13 July 2017, Sweetcrude, Lagos — Nigeria may have to wait much longer to actualise its dream of a sharp increase in oil price, as U.S. construction and fracking major Halliburton, believes the oil market crash that has lasted three years will cause oil prices to spike by the year 2020.
Quoting World Oil, Halliburton forecasts that an impressive spike in oil price will be noticed around 2020-2021.
Mark Richard Senior Vice President for Global Business Development, added that the oil industry has lost $2 trillion in investments due to chronically low prices.
“Sooner or later, the market is going to catch up,” Richard said. “You’ll see some kind of spike in the price of oil. Maybe somewhere around 2020-2021, but it’s got to catch up sooner or later.”
Production cuts by the Organization of Petroleum Exporting Countries (OPEC) had caused a rise in oil prices back in January, but new production from Nigeria, Libya, and the United States have erased all gains from the market.
Nigeria will not be joining the Organisation for Petroleum Exporting Countries, OPEC’s cap just yet, Sweetcrude Reports has learned.
According to sources close to the situation, the Minister for Petroleum, Ibe Kachukwu, has said that the country is just recovering from months of shut-in oil due to militancy, therefore, asking the country to cap production and export, is too soon.
Sweetcrude Reports also learned that Nigeria’s current production is still below 1.8 million barrels set for the country by OPEC.
“Nigeria’s production is still below OPEC’s 1.8 million barrels per day target for us so, we won’t be capping soon, and nobody can force us to. Whatever glut is in the market should be blamed on the U.S shale and not us. If anybody should be asked to cap, it should be the U.S but unfortunately, the country does not belong to any group,” he said.
“Besides, if there are no more attacks from militants, we should be looking at managing output at about 1.7 million barrels per day for the next four to six months”, he added.

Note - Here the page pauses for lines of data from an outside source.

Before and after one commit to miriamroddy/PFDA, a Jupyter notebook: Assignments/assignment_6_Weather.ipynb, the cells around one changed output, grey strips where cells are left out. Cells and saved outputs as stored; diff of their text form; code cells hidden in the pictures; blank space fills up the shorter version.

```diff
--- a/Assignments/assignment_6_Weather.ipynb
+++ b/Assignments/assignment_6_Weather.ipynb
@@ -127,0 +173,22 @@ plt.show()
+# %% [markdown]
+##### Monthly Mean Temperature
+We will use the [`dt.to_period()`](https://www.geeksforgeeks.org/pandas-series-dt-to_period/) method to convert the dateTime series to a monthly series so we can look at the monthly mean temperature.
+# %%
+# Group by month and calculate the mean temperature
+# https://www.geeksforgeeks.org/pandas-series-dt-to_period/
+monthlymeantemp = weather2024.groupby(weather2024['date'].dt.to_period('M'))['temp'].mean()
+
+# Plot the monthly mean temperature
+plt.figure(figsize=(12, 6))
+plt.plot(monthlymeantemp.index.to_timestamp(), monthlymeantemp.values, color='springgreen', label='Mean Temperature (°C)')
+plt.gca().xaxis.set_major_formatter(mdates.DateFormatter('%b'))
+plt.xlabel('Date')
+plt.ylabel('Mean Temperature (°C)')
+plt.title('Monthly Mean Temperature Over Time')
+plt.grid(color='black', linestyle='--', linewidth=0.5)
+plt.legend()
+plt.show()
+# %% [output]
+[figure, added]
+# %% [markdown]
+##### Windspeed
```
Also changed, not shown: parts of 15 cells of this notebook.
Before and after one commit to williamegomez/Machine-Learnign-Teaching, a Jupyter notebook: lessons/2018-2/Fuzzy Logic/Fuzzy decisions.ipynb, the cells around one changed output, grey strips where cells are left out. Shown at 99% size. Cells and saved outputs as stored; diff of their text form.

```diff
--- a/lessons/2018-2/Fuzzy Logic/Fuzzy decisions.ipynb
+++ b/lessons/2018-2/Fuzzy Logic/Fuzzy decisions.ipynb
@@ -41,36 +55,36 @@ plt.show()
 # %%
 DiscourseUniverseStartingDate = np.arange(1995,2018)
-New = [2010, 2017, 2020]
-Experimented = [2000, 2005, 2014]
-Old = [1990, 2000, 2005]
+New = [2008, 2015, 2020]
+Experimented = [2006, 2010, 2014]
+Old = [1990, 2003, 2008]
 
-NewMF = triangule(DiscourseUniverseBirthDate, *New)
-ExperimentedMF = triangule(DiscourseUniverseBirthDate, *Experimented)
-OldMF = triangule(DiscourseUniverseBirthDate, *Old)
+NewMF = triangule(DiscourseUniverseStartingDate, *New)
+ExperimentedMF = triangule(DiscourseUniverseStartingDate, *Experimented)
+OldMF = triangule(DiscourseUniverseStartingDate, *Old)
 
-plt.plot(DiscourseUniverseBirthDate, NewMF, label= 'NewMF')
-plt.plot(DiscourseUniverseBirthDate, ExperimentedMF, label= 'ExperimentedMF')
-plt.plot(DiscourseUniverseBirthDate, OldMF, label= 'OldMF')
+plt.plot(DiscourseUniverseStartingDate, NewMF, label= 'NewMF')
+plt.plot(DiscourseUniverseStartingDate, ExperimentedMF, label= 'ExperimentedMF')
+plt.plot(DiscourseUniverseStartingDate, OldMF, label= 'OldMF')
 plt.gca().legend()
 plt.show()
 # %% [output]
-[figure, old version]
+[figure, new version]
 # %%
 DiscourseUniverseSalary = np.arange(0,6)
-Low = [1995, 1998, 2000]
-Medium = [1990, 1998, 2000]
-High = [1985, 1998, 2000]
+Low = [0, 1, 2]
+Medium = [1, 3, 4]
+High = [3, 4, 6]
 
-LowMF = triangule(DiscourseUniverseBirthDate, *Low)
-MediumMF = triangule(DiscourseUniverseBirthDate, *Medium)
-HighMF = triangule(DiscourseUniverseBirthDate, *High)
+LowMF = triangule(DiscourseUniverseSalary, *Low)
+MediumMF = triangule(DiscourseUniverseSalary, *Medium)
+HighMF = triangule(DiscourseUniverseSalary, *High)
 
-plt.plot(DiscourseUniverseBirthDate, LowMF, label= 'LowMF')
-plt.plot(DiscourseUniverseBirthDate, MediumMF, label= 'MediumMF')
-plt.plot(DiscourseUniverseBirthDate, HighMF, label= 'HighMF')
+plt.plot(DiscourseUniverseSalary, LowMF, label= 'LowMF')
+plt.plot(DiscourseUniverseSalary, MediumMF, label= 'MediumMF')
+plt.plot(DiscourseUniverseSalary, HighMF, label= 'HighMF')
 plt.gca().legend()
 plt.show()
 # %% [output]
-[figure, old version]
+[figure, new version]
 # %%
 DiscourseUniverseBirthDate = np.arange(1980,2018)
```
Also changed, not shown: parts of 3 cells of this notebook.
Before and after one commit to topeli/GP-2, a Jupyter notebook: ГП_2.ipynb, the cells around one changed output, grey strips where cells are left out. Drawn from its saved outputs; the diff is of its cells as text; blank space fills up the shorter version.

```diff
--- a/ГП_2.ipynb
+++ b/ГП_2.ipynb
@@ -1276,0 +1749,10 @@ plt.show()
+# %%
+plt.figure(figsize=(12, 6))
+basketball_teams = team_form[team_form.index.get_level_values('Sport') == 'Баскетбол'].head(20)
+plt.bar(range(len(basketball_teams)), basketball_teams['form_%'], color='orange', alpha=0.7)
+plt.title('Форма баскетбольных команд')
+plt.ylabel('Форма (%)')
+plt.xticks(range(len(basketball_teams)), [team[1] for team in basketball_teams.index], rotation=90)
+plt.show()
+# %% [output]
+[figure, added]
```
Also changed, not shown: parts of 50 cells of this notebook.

Nigeria currently battles low oil price as the country is in dire need of a high oil price to fund capital projects.
However, just when the country is beginning to recover from spates of attacks on its oil export pipelines, reports surfaced that it would be asked to cap production and export.
But sources close to the situation hinted Sweetcrude Reports that Nigeria will not agree to cap so soon.
Moreover, Kachikwu has said he will not be attending OPEC’s July 24 meeting, fueling speculations that the country may not give in to capping pressure from the Cartel.